In: Phyton 54, Fasc. 2 (2014): S. 353-368 with 3 figures DOI: 10.12905/0380.phyton54(2)2014-0353
Key words: Ascorbate, electron microscopy, glutathione, subcellular.
Müller M., Koffler B. E. & Zechmann B. 2014. High resolution imaging of subcellular ascorbate and gluathione contens in plants. – Phyton (Horn, Austria) 54 (2): 353–368, with 3 figures.
Ascorbate and glutathione are the most important antioxidants in plants. They are involved in the detoxification of reactive oxygen species (ROS), redox signaling, the modulation of defense gene expression and important for the regulation of enzymatic activities. For these reasons levels of ascorbate and glutathione are often used as stress markers in plants.
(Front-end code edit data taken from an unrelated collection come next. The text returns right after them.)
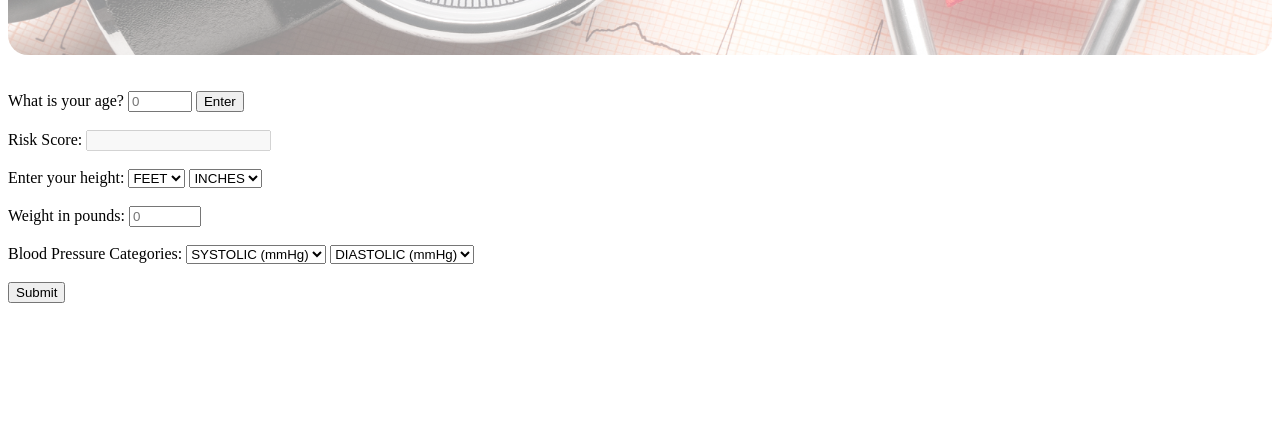
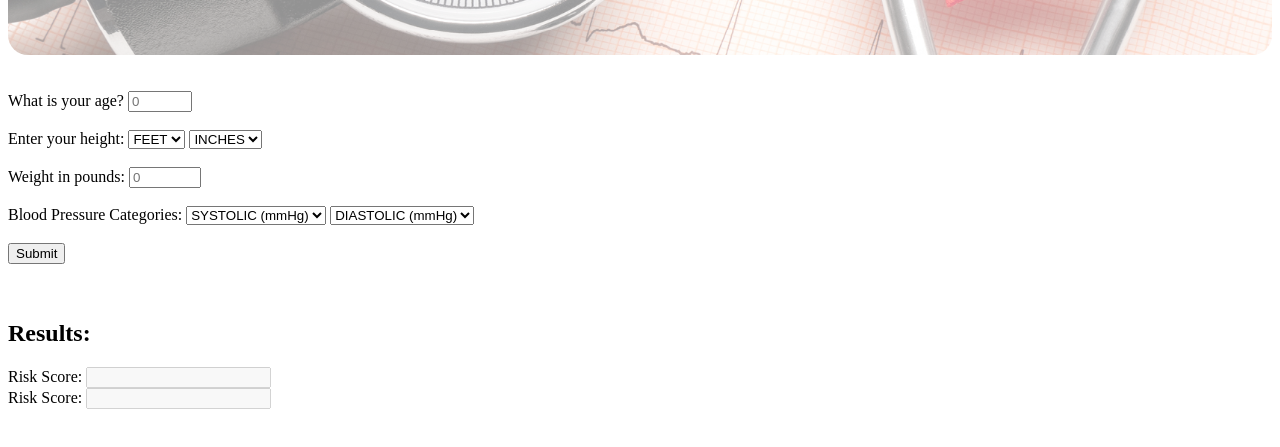
Before and after one commit to CPSC440-DeadPoetsScrumciety/HealthInsuranceRiskCalculatorClient, a website: page static/index.html in a window 1280 px wide. Shown: the part 353-800 px from the top of the page. Drawn offline with nearby package versions, Linux system fonts and the light colour scheme; no server answers.

Commit message:
added bmi points risk summary

```diff
--- a/static/index.html
+++ b/static/index.html
@@ -32,18 +32,7 @@
             <!-- drop-down list of given age ranges -->
             <label for="age">What is your age?</label>
             <input type="number" id="age" placeholder="0" min="0" max="100">
-            <button type="button" onclick="agePoints();">Enter</button>
             <br><br>
-
-            <div class="result">
-                <label for="age-points">Risk Score:</label>
-                <input
-                  type="number"
-                  id="age-points"
-                  disabled
-                />
-              </div>
-              <br>
 
             <!-- height -->
             <!-- drop-down lists for height in feet and inches-->
@@ -104,8 +93,27 @@
             <!-- family history/conditions-->    <!-- TODO -->
             <!-- input type="checkbox" for each of the 3 conditions -->
 
-            <input type="submit" value="Submit">
+            <input type="submit" onclick="calculateRisk();" value="Submit">
         </form>
+        <br><br>
+
+        <h2>Results:</h2>
+        <div class="result">
+                <label for="age-points">Risk Score:</label>
+                <input
+                  type="number"
+                  id="age-points"
+                  disabled
+                />
+        </div>
+        <div class="result">
+                <label for="bmi-points">Risk Score:</label>
+                <input
+                  type="number"
+                  id="bmi-points"
+                  disabled
+                />
+         </div>
 
         <script src="https://code.jquery.com/jquery-3.6.0.min.js"
             integrity="sha256-/xUj+3OJU5yExlq6GSYGSHk7tPXikynS7ogEvDej/m4="
```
Nevertheless, most studies in the past focused on measuring ascorbate and glutathione in whole tissues and organs rather than in single cells and organelles. Considering that stress situations affect cell compartments differently and that ascorbate and glutathione metabolism is highly compartment specific it is essential to study ascorbate and glutathione contents on the subcellular level in order to gain a deeper insight into how ascorbate and glutathione are involved in plant defense. After a short introduction about ascorbate and glutathione metabolism in plants this review focuses on methods (high performance liquid chromatography, different light and electron microscopical approaches) that are currently used to visualize ascorbate and glutathione in plants. It will summarize the compartment specific distribution and concentrations of ascorbate and glutathione found in different plant species and will discuss the advantages and disadvantages of these approaches. It will also discuss limitations of these methods and provide evidence for the accuracy of the applied techniques. After all, this review gives a good overview about the current state of the art to visualize compartment specific ascorbate and glutathione contents in plants.